There has been concern in the run-up to the auction that consortia will only allow users to access Web sites aimed at domestic users when the necessary networks are launched.
This would mean that smaller businesses or those with orthodox business sites would not be able to take advantage of the new business opportunities which will materialise from 3G, using technologies like the wireless application protocol.
All the bidders for the licences - which include the UK's big four mobile network operators - are expected to focus on entertainment for domestic users, making it harder for companies to use devices to access sites for business.
But analysts insist that while this will initially be the case, the developing market will see opportunities for businesses quickly appear. Don Pearce, principle consultant at Netcom Consultants, which has worked on commercial 3G bids in other countries, said, "In a couple of years everybody will be able to take advantage.
"The early terminals will be designed only to take advantage of specific Web sites, but it won't be long before users will be able to load software which will allow them to surf where they like. And there will be 3G cards to plug into laptops too."

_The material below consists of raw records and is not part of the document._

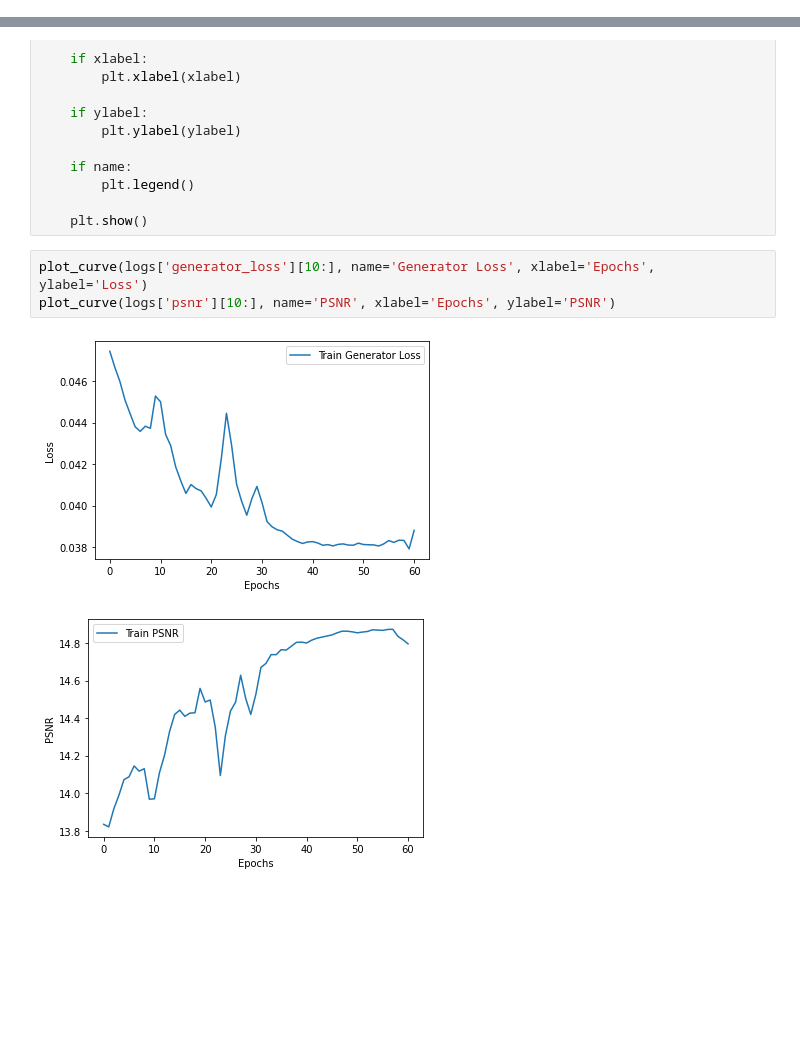
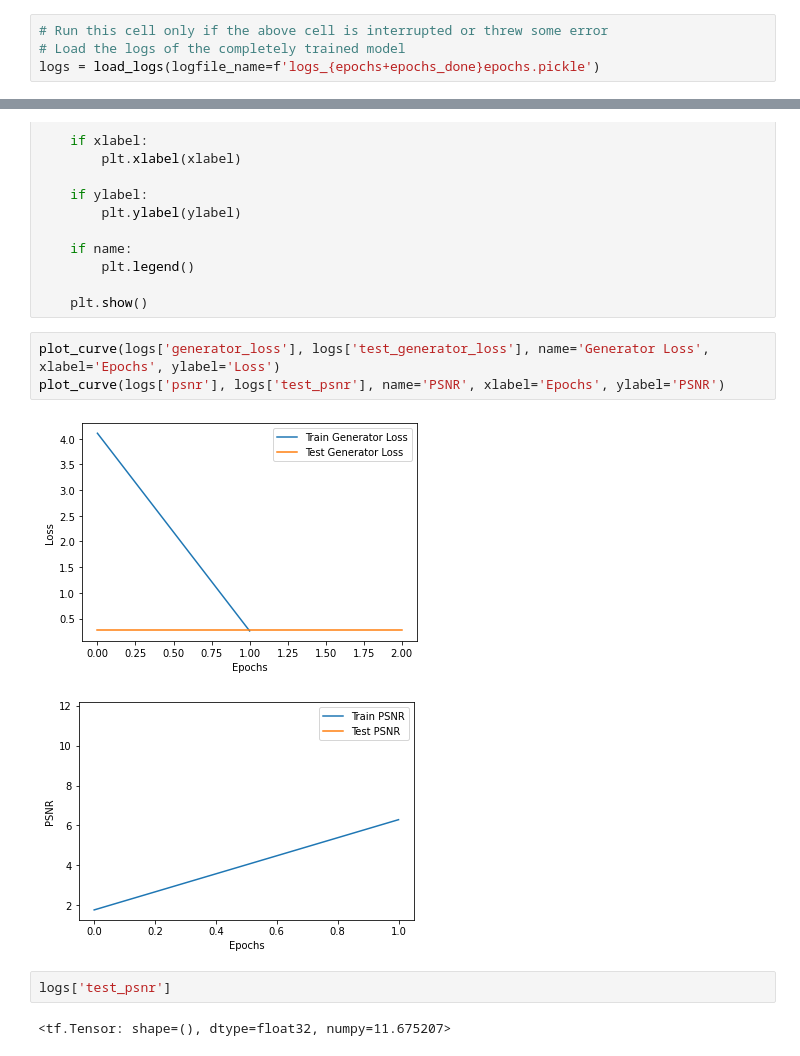
Before and after one commit to CoderSsVartak/Image-Reconstruction, a Jupyter notebook: image_reconstruction.ipynb, the cells around one changed output, grey strips where cells are left out. Saved outputs shown, nothing was run; the diff lists cells and outputs as text; blank space fills up the shorter version.

```diff
--- a/image_reconstruction.ipynb
+++ b/image_reconstruction.ipynb
@@ -586,0 +608,4 @@ KeyboardInterrupt: ignored
+# %%
+# Run this cell only if the above cell is interrupted or threw some error
+# Load the logs of the completely trained model
+logs = load_logs(logfile_name=f'logs_{epochs+epochs_done}epochs.pickle')
@@ -641,8 +667,12 @@ def plot_curve(train_data=None, validation_data=None, name='', xlabel='', ylabel
 
     plt.show()
 # %%
-plot_curve(logs['generator_loss'][10:], name='Generator Loss', xlabel='Epochs', ylabel='Loss')
-plot_curve(logs['psnr'][10:], name='PSNR', xlabel='Epochs', ylabel='PSNR')
+plot_curve(logs['generator_loss'], logs['test_generator_loss'], name='Generator Loss', xlabel='Epochs', ylabel='Loss')
+plot_curve(logs['psnr'], logs['test_psnr'], name='PSNR', xlabel='Epochs', ylabel='PSNR')
 # %% [output]
-[figure, old version]
+[figure, new version]
-[figure, old version]
+[figure, new version]
+# %%
+logs['test_psnr']
+# %% [output]
+<tf.Tensor: shape=(), dtype=float32, numpy=11.675207>
```
Also changed, not shown: parts of 12 cells of this notebook.
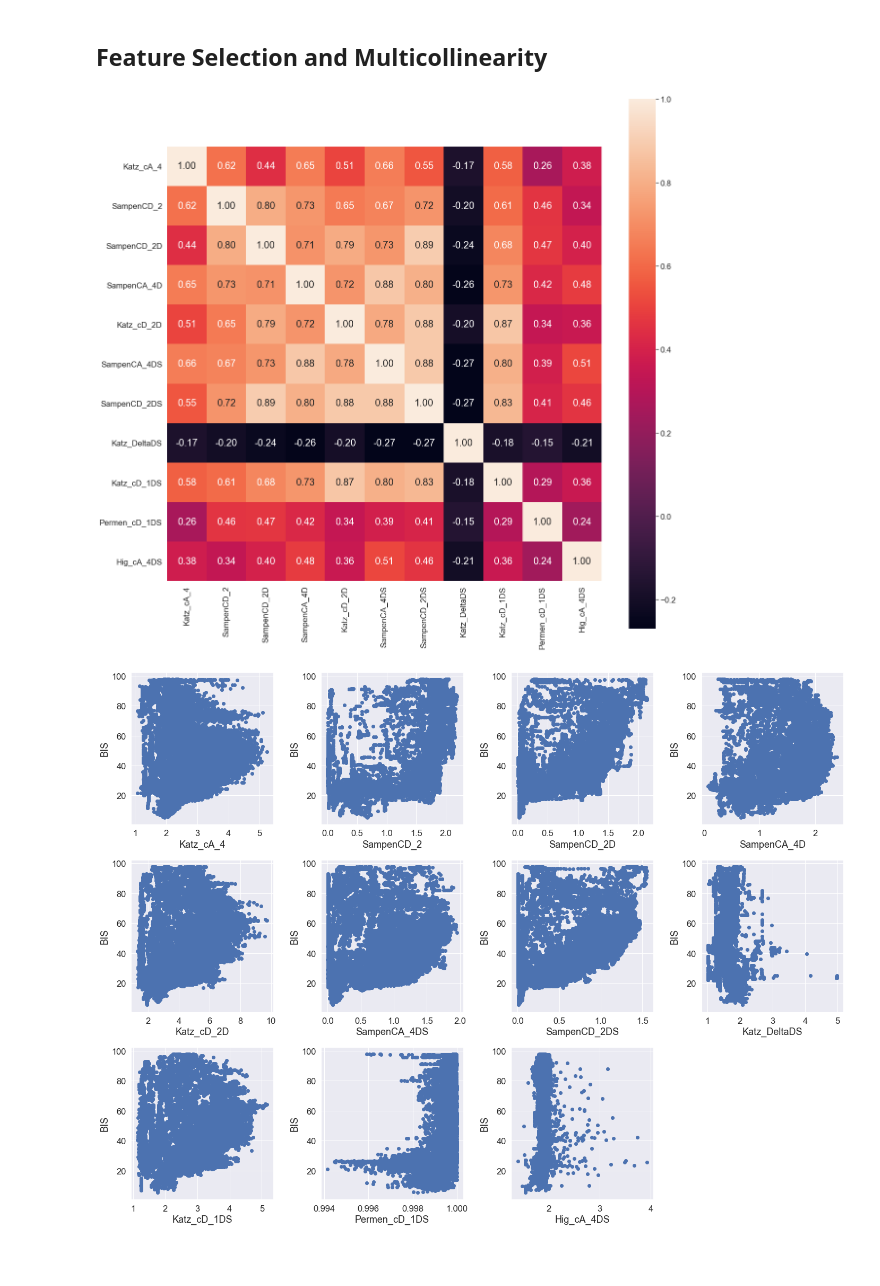
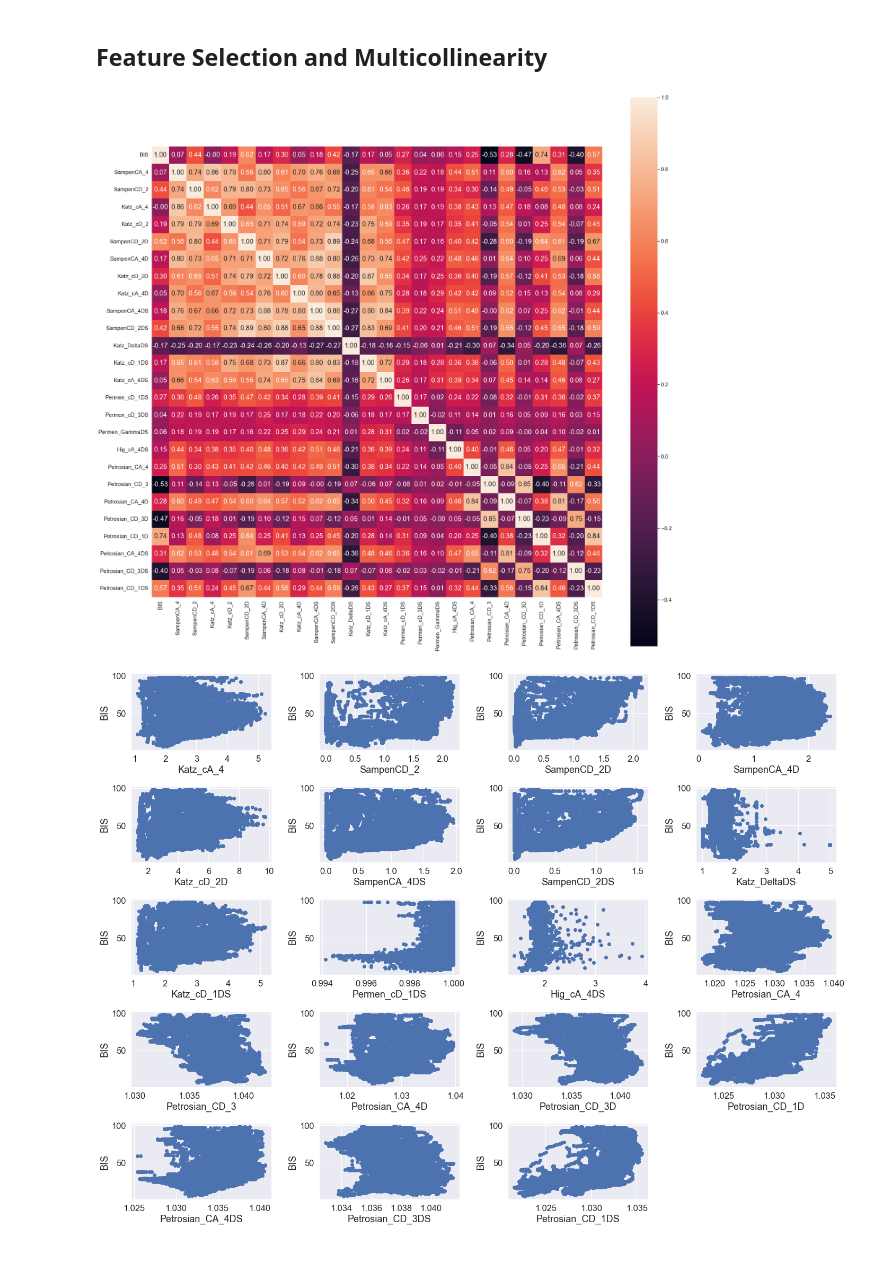
Before and after one commit to RashidCodes/EEG-Analysis, a Jupyter notebook: Research Methodology.ipynb, the cells around one changed output. Saved outputs shown, nothing was run; the diff lists cells and outputs as text; code cells hidden in the pictures.

```diff
--- a/Research Methodology.ipynb
+++ b/Research Methodology.ipynb
@@ -347,7 +372,7 @@ test_add.to_csv("training_set.csv", index=False)
 # %% [markdown]
 ## Selection of Relevant features
 # %%
-eeg_df = create_dataset()
+eeg_df = pd.read_csv("training_set.csv")
 eeg_df.head()
 # %% [output]
 |  | BIS | SampenCA_4 | SampenCD_2 | Katz_cA_4 | Katz_cD_2 | SampenCD_2D | SampenCA_4D | Katz_cD_2D | ... |
@@ -362,7 +388,7 @@ eeg_df.head()
 ## Feature Selection and Multicollinearity
 # %%
 def correlation_matrix(df):
-    figure = plt.figure(figsize=(20, 20))
+    figure = plt.figure(figsize=(30, 30))
     cm = np.corrcoef(df[df.columns].values.T)
     sns.set(font_scale=1.5)
 
@@ -371,10 +397,10 @@ def correlation_matrix(df):
 
     plt.show()
 # %%
-# Selected features
+# Selected features: INITIAL
 cols = ['Katz_cA_4', 'SampenCD_2', 'SampenCD_2D', 'SampenCA_4D', 'Katz_cD_2D', 'SampenCA_4DS', 'SampenCD_2DS', 'Katz_DeltaDS', 'Katz_cD_1DS', 'Permen_cD_1DS', 'Hig_cA_4DS']
 
 # Checking for multicollinearity
-correlation_matrix(eeg_df[cols])
+correlation_matrix(eeg_df[eeg_df.columns])
 # %% [output]
-[figure, old version]
+[figure, new version]
@@ -381,8 +416,8 @@ correlation_matrix(eeg_df[cols])
 # %%
 # Check the relationship between the selected features and the BIS
-fig, ax = plt.subplots(3, 4, figsize=(20, 15))
+fig, ax = plt.subplots(5, 4, figsize=(20, 15))
 
-ax[2, 3].axis('off')
+ax[4, 3].axis('off')
 
 for idx, feature in enumerate(cols[:4]):
     ax[0, idx].scatter(eeg_df[feature], eeg_df['BIS'])
@@ -394,16 +429,28 @@ for idx, feature in enumerate(cols[4:8]):
     ax[1, idx].set_ylabel('BIS')
     ax[1, idx].set_xlabel(feature)
 
-for idx, feature in enumerate(cols[8:]):
+for idx, feature in enumerate(cols[8:12]):
     ax[2, idx].scatter(eeg_df[feature], eeg_df['BIS'])
     ax[2, idx].set_ylabel('BIS')
     ax[2, idx].set_xlabel(feature)
 
+for idx, feature in enumerate(cols[12:16]):
+    ax[3, idx].scatter(eeg_df[feature], eeg_df['BIS'])
+    ax[3, idx].set_ylabel('BIS')
+    ax[3, idx].set_xlabel(feature)
+
+
+for idx, feature in enumerate(cols[16:20]):
+    ax[4, idx].scatter(eeg_df[feature], eeg_df['BIS'])
+    ax[4, idx].set_ylabel('BIS')
+    ax[4, idx].set_xlabel(feature)
+
+
 
 plt.tight_layout()
 plt.show()
 # %% [output]
-[figure, old version]
+[figure, new version]
 # %% [markdown]
 <br/>
 # %% [markdown]
```
Also changed, not shown: parts of 10 cells of this notebook, 1 other file.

Pearce said the successful bidders will not be able to recoup their infrastructure investments - up to £5bn for operators not already in the mobile network market - simply from charging for specific limited services. They will have to open their networks to vast Internet portals, which will allow firms to have their material viewed by business users.
Andrew Parker, senior analyst with Forrester Research, echoed Pearce. He confirmed that popular thought on Web sites accessible from mobile phones focused on agreements between mobile operators and Web site operators, producing a closed Internet. But Parker said, "Ultimately the barriers will be broken down and the mobile Internet will become open.
Companies bidding include the existing mobile operators, and consortia involving: Virgin, EMI, NTL, Tesco, Global Crossing, Telefonica, WorldCom and France Telecom.
The five winners will be announced in March. The first UK 3G networks are not expected to be running until 2002 in the UK.